A key difference between the lyrical camera of Phil Ochs and the real cameras of Hollywood is a distinct lack of sentiment. There is no backstory, no seeking of understanding, certainly no empathy. More to the point, this is a film that would never be made. The villagers with the pitchfork are Hollywood enough, but the Frankenstein’s monster they are hell bent on destroying most certainly isn’t, for this monster is Capitalism. Phil casts these monstrous Capitalists with the spirit of Charles Laughton (he of Hunchback of Notre Dame fame), a less attractive film star you’d be hard pressed to find. They are undoubtedly the villain of the piece. They don’t even begin to question their own innocence, all they do is plead for mercy. At their last they try to cling on to their final vestiges of wealth (“with pillows of silk they’re embracing”) and end up being mocked for the very thing that has created this desperate situation.
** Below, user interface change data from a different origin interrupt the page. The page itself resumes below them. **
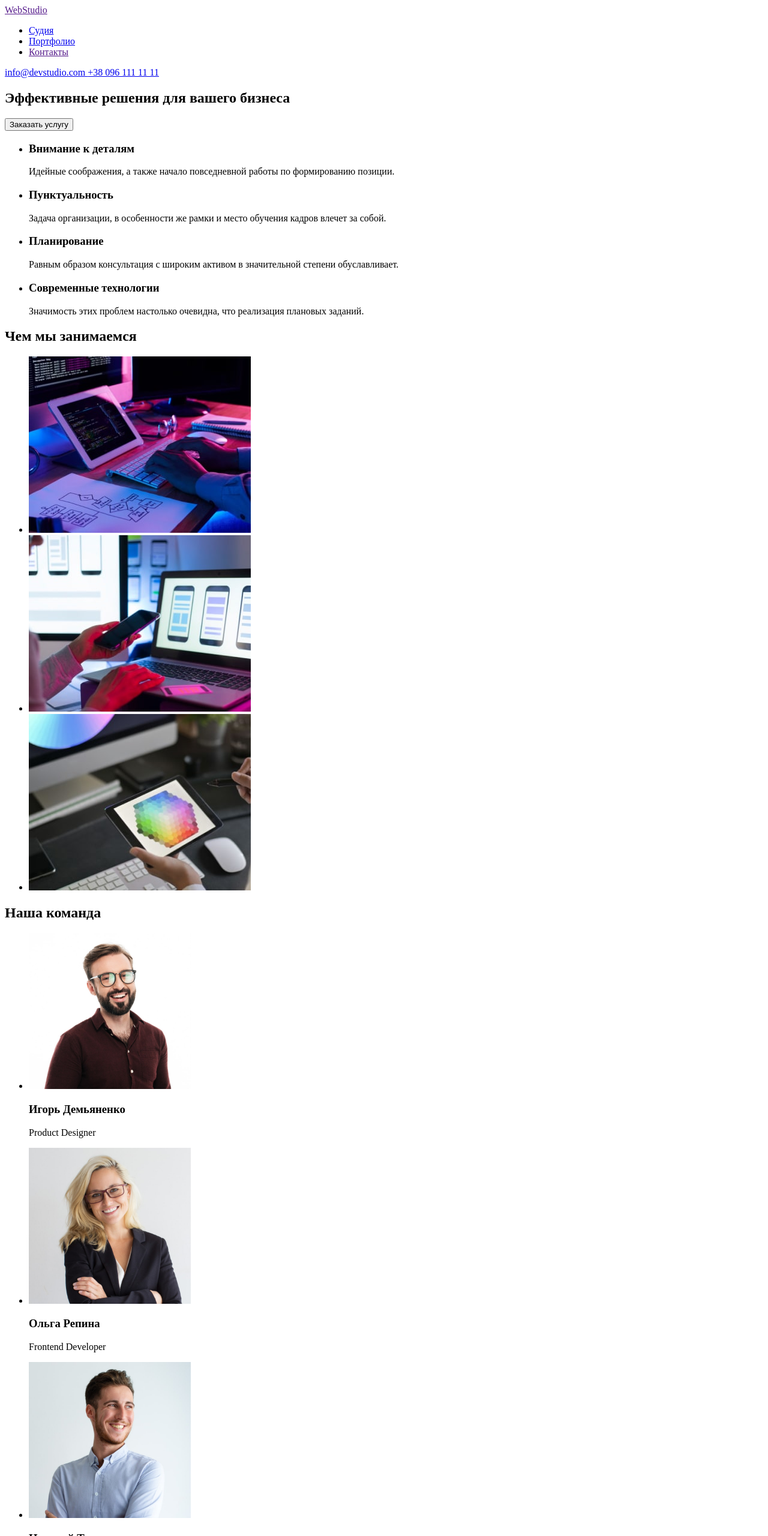
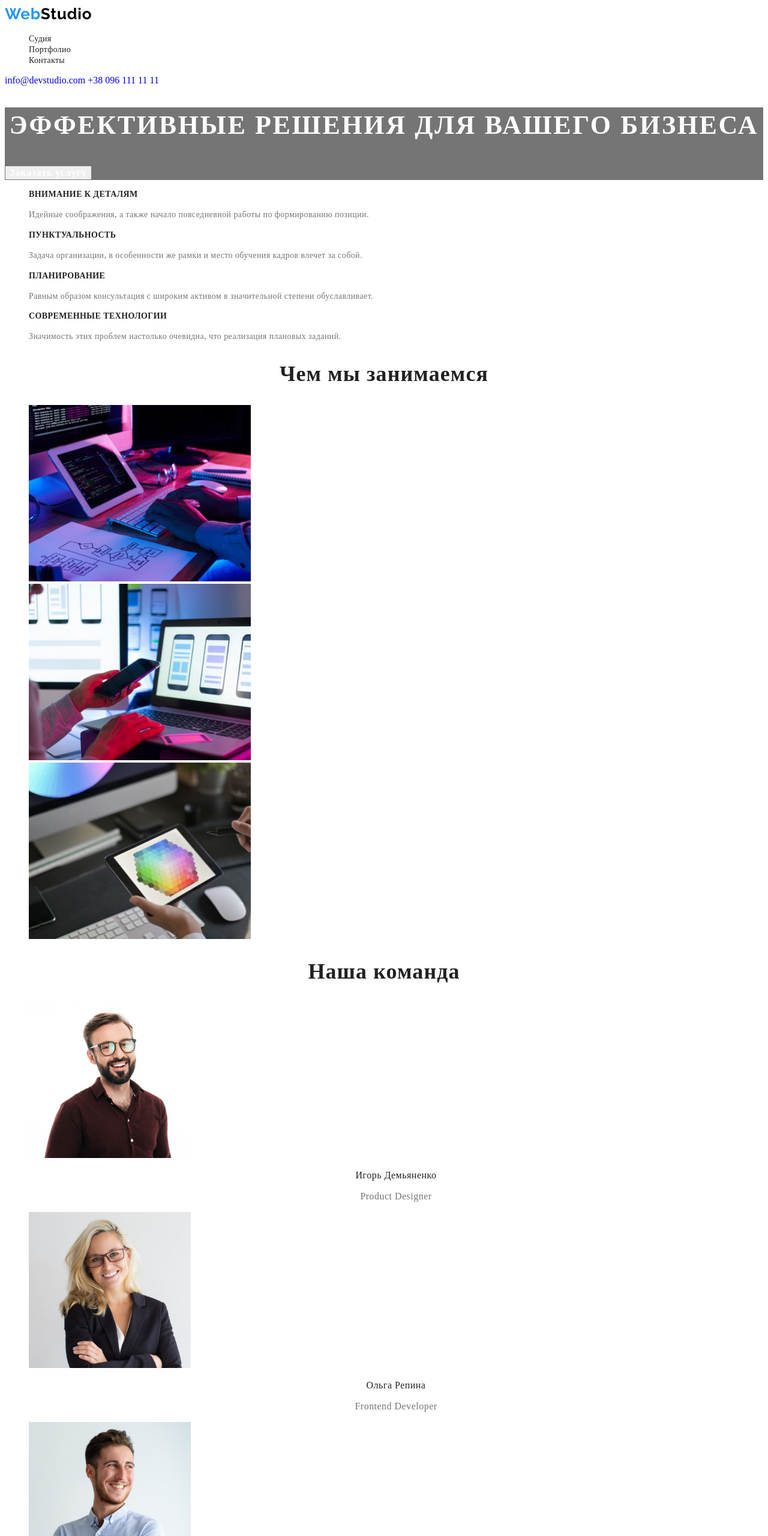
Before and after one commit to Edikmas01/goit-markup-hw-02, a plain HTML site: page index.html in a window 1280 px wide. Shown: the top 2560 px of the page at 60% size. Drawn offline with Linux system fonts and the light colour scheme.

Commit message:
створив сss розмітку

```diff
--- /dev/null
+++ b/css/style.css
@@ -0,0 +1,204 @@
+:root {
+  --title-color: #212121;
+  --pre-title-color: #757575;
+  --accent-color: #2196f3;
+}
+
+body {
+  font-family: "roboto" sans-serif;
+}
+.list {
+  list-style: none;
+}
+.link {
+  text-decoration: none;
+}
+/* ---------header ---------- */
+.header-logo {
+  font-family: "Raleway";
+  font-style: normal;
+  font-weight: 700;
+  font-size: 26px;
+  line-height: 1.19;
+  letter-spacing: 0.03em;
+  color: var(--accent-color);
+}
+
+.header-spam {
+  font-family: "Raleway";
+  font-style: normal;
+  font-weight: 700;
+  font-size: 26px;
+  line-height: 1.19;
+  letter-spacing: 0.03em;
+  color: #000000;
+}
+
+.header-link {
+  font-weight: 500;
+  font-size: 14px;
+  line-height: 1.14;
+  letter-spacing: 0.02em;
+  color: var(--title-color);
+}
+.header-link:hover,
+.header-link:focus {
+  color: var(--accent-color);
+}
+
+.header-email .header-tel {
+  font-weight: 500;
+  font-size: 14px;
+  line-height: 1.14;
+  letter-spacing: 0.02em;
+  color: var(--pre-title-color);
+}
+
+.header-email:hover,
+.header-email:focus {
+  color: var(--accent-color);
+}
+.header-tel:hover,
+.header-tel:focus {
+  color: var(--accent-color);
+}
+
+.hero {
+  background-color: #757575;
+}
+
+.hero-title {
+  font-weight: 900;
+  font-size: 44px;
+  line-height: 1.36;
+  text-align: center;
+  letter-spacing: 0.06em;
+  text-transform: uppercase;
+  color: #ffffff;
+}
+
+/*---------- main -----------*/
+.hero-btn {
+  font-family: inherit;
+  font-weight: 700;
+  font-size: 16px;
+  line-height: 1, 875;
+  display: flex;
+  align-items: center;
+  text-align: center;
+  letter-spacing: 0.06em;
+  color: #ffffff;
+}
+.hero-btn:hover,
+.hero-btn:focus {
+  background: #2196f3;
+}
+
+/*------ adout-------*/
+
+.adout-title {
+  font-weight: 700;
+  font-size: 14px;
+  line-height: 1.14;
+  letter-spacing: 0.03em;
+  text-transform: uppercase;
+  color: var(--title-color);
+}
+
+.adout-pre-title {
+  font-weight: 400;
+  font-size: 14px;
+  line-height: 1.71;
+  letter-spacing: 0.03em;
+  color: var(--pre-title-color);
+}
+
+.gallery-title {
+  font-weight: 700;
+  font-size: 36px;
+  line-height: 1.16;
+  text-align: center;
+  letter-spacing: 0.03em;
+  color: var(--title-color);
+}
+/*---------- team ------*/
+.team-title {
+  font-weight: 700;
+  font-size: 36px;
+  line-height: 1.16;
+  text-align: center;
+  letter-spacing: 0.03em;
+  color: var(--title-color);
+}
+
+.team-name {
+  font-weight: 500;
+  font-size: 16px;
+  line-height: 1.18;
+  text-align: center;
+  letter-spacing: 0.03em;
+  color: var(--title-color);
+}
+.team-job {
+  font-weight: 400;
+  font-size: 16px;
+  line-height: 1.18;
+  text-align: center;
+  letter-spacing: 0.03em;
+  color: var(--pre-title-color);
+}
+
+/*--------------footer--------*/
+.footer {
+  background-color: #757575;
+}
+
+.footer-logo {
+  font-family: "Raleway";
+  font-style: normal;
+  font-weight: 700;
+  font-size: 26px;
+  line-height: 1.19;
+  letter-spacing: 0.03em;
+  color: var(--accent-color);
+}
+
+.footer-spam {
+  font-family: "Raleway";
+  font-style: normal;
+  font-weight: 700;
+  font-size: 26px;
+  line-height: 1.19;
+  letter-spacing: 0.03em;
+  color: #000000;
+}
+
+.footer-address {
+  font-weight: 400;
+  font-size: 14px;
+  line-height: 24px;
+  letter-spacing: 0.03em;
+  color: #ffffff;
+}
+
+.footer-address:hover,
+.footer-address:focus {
+  color: var(--accent-color);
+}
+
+.footer-email .footer-tel {
+  font-weight: 400;
+  font-size: 14px;
+  line-height: 24px;
+  letter-spacing: 0.03em;
+  color: var(--pre-title-color);
+}
+.footer-email:hover,
+.footer-email:focus {
+  color: var(--accent-color);
+}
+
+.footer-tel:hover,
+.footer-tel:focus {
+  color: var(--accent-color);
+}
--- a/index.html
+++ b/index.html
@@ -5,61 +5,78 @@
     <meta http-equiv="X-UA-Compatible" content="IE=edge" />
     <meta name="viewport" content="width=device-width, initial-scale=1.0" />
     <title>webstudio</title>
+    <link rel="preconnect" href="https://fonts.googleapis.com" />
+    <link rel="preconnect" href="https://fonts.gstatic.com" crossorigin />
+    <link
+      href="https://fonts.googleapis.com/css2?family=Raleway:wght@700&family=Roboto:wght@400;500;700;900&display=swap"
+      rel="stylesheet"
+    />
+    <link rel="stylesheet" href="./css/style.css" />
   </head>
   <body>
-    <header>
-      <a href="">WebStudio</a>
-      <nav>
-        <ul>
-          <li><a href="./index.html"> Судия </a></li>
-          <li><a href="./portfolio.html"> Портфолио </a></li>
-          <li><a href=""> Контакты </a></li>
+    <header class="header">
+      <a href="" class="header-logo link">
+        Web<spam class="header-spam">Studio</spam></a
+      >
+      <nav class="header-nav">
+        <ul class="header-list list">
+          <li class="header-item">
+            <a href="./index.html" class="header-link link"> Судия </a>
+          </li>
+          <li class="header-item">
+            <a href="./portfolio.html" class="header-link link"> Портфолио </a>
+          </li>
+          <li class="header-item">
+            <a href="" class="header-link link"> Контакты </a>
+          </li>
         </ul>
       </nav>
-      <a href="emailto:info@devstudio.com">info@devstudio.com </a>
-      <a href="tel:+380961111111"> +38 096 111 11 11</a>
+      <a href="emailto:info@devstudio.com" class="header-email link"
+        >info@devstudio.com
+      </a>
+      <a href="tel:+380961111111" class="header-tel link"> +38 096 111 11 11</a>
     </header>
     <main>
-      <section>
-        <h1>Эффективные решения для вашего бизнеса</h1>
-        <button type="button">Заказать услугу</button>
+      <section class="hero">
+        <h1 class="hero-title">Эффективные решения для вашего бизнеса</h1>
+        <button type="button" class="hero-btn">Заказать услугу</button>
       </section>
-      <section>
-        <ul>
-          <li>
-            <h3>Внимание к деталям</h3>
-            <p>
+      <section class="adout">
+        <ul class="adout-list list">
+          <li class="adout-item">
+            <h3 class="adout-title">Внимание к деталям</h3>
+            <p class="adout-pre-title">
               Идейные соображения, а также начало повседневной работы по
               формированию позиции.
             </p>
           </li>
-          <li>
-            <h3>Пунктуальность</h3>
-            <p>
+          <li class="adout-item">
+            <h3 class="adout-title">Пунктуальность</h3>
+            <p class="adout-pre-title">
               Задача организации, в особенности же рамки и место обучения кадров
               влечет за собой.
             </p>
           </li>
-          <li>
-            <h3>Планирование</h3>
-            <p>
+          <li class="adout-item">
+            <h3 class="adout-title">Планирование</h3>
+            <p class="adout-pre-title">
               Равным образом консультация с широким активом в значительной
               степени обуславливает.
             </p>
           </li>
-          <li>
-            <h3>Современные технологии</h3>
-            <p>
+          <li class="adout-item">
+            <h3 class="adout-title">Современные технологии</h3>
+            <p class="adout-pre-title">
               Значимость этих проблем настолько очевидна, что реализация
               плановых заданий.
             </p>
           </li>
         </ul>
       </section>
-      <section>
-        <h2>Чем мы занимаемся</h2>
-        <ul>
-          <li>
+      <section class="gallery">
+        <h2 class="gallery-title">Чем мы занимаемся</h2>
+        <ul class="gallery-list list">
+          <li class="gallery-item">
             <img
               src="./photo/picture2.jpg"
               alt="написание кода"
@@ -67,7 +84,7 @@
               height="294"
             />
           </li>
-          <li>
+          <li class="gallery-item">
             <img
               src="./photo/picture3.jpg"
               alt="Разработка мобильних приложений напиши"
@@ -75,7 +92,7 @@
               height="294"
             />
           </li>
-          <li>
+          <li class="gallery-item">
             <img
               src="./photo/picture4.jpg"
               alt="креатив"
@@ -85,66 +102,77 @@
           </li>
         </ul>
       </section>
-      <section>
-        <h2>Наша команда</h2>
-        <ul>
-          <li>
+      <section class="team">
+        <h2 class="team-title">Наша команда</h2>
+        <ul class="team-list list">
+          <li class="team-item">
             <img
               src="./photo/picture5.jpg"
               alt="Игорь Демьяненко"
               width="270"
               height="260"
             />
-            <h3>Игорь Демьяненко</h3>
-            <p>Product Designer</p>
+            <h3 class="team-name">Игорь Демьяненко</h3>
+            <p class="team-job">Product Designer</p>
           </li>
-          <li>
+          <li class="team-item">
             <img
               src="./photo/picture6.jpg"
               alt="Ольга Репина"
               width="270"
               height="260"
             />
-            <h3>Ольга Репина</h3>
-            <p>Frontend Developer</p>
+            <h3 class="team-name">Ольга Репина</h3>
+            <p class="team-job">Frontend Developer</p>
           </li>
-          <li>
+          <li class="team-item">
             <img
               src="./photo/picture7.jpg"
               alt="Николай Тарасов"
               width="270"
               height="260"
             />
-            <h3>Николай Тарасов</h3>
-            <p>Marketing</p>
+            <h3 class="team-name">Николай Тарасов</h3>
+            <p class="team-job">Marketing</p>
           </li>
-          <li>
+          <li class="team-item">
             <img
               src="./photo/picture8.jpg"
               alt="Николай Тарасов"
               width="270"
               height="260"
             />
-            <h3>Николай Тарасов</h3>
-            <p>UI Designer</p>
+            <h3 class="team-name">Николай Тарасов</h3>
+            <p class="team-job">UI Designer</p>
           </li>
         </ul>
       </section>
     </main>
-    <footer>
-      <a href="">WebStudio</a>
+    <footer class="footer">
+      <a href="" class="footer-logo link"
+        >Web
+        <spam class="footer-spam">Studio</spam>
+      </a>
       <address>
-        <ul>
-          <li>
-            <a href="https://goo.gl/maps/xFb1QxKYaWwcLje76" target="_blank">
+        <ul class="footer-list list">
+          <li class="footer-item">
+            <a
+              href="https://goo.gl/maps/xFb1QxKYaWwcLje76"
+              target="_blank"
+              class="footer-address link"
+            >
               г. Киев, пр-т Леси Украинки, 26
             </a>
           </li>
           <li>
-            <a href="emailto:info@devstudio.com">info@devstudio.com </a>
+            <a href="emailto:info@devstudio.com" class="footer-email link"
+              >info@devstudio.com
+            </a>
           </li>
           <li>
-            <a href="tel:+380961111111"> +38 096 111 11 11</a>
+            <a href="tel:+380961111111" class="footer-tel link">
+              +38 096 111 11 11</a
+            >
           </li>
         </ul>
       </address>
```
Also changed, not shown: portfolio.html (+14 -4 lines).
Their desperation being met not with violence (not straight away anyway) but with the laughter of the crowd. It’s a mean scene for sure.
This is the end scene of a movie already played out. As such it is total fantasy. It is Phil’s gift to us that he allows to share in it, if only for a few moments. Then again…
There is a key moment in Phil’s introduction where he describes those being attacked as being the “last of the idle rich…the last of the folk singers”. It’s a throwaway, daft remark. Or least it is delivered as such. Yet there is something else there. Phil isn’t willing to create a simple us and them scenario, where the audience is on his side and they, together, attack this other. Ringing of Revolution is followed by Is There Anybody Here? and Love Me I’m A Liberal, two songs that are hell bent on confrontation. I didn’t use the Frankenstein reference glibly (well, I did at first, but thinking about it is rather apt). The point being that if this is a song attacking Capitalism (which it is) then this “last of the folk singers” line is a little reminder of the culpability of all those present, Phil included. Far from being the antidote to pop music’s excesses, folk music by 1966 had become almost totally inseparable from it. In striving for popularity folk singers had become part of the very thing that so many of them had proclaimed to be opposed. The nadir was perhaps reached in 1965 with the release of Barry McGuire’s Eve of Destruction, a pop song masquerading as a folk song*. Phil may have attacked the song due it a lack of quality rather than anything to do with its authenticity, but one could argue that the two things are inexorably linked.
So drink it in. For all Phil’s complaints about Barry McGuire his best response was a song such as this this – fun, sincere and deadly serious. Only Phil Ochs could pull off a song like this. And here it is in all its unapologetic glory.
*I feel the need to add that I really like Eve of Destruction. It’s a bit silly as well as being terribly insincere, but I can’t help but enjoy it all the same.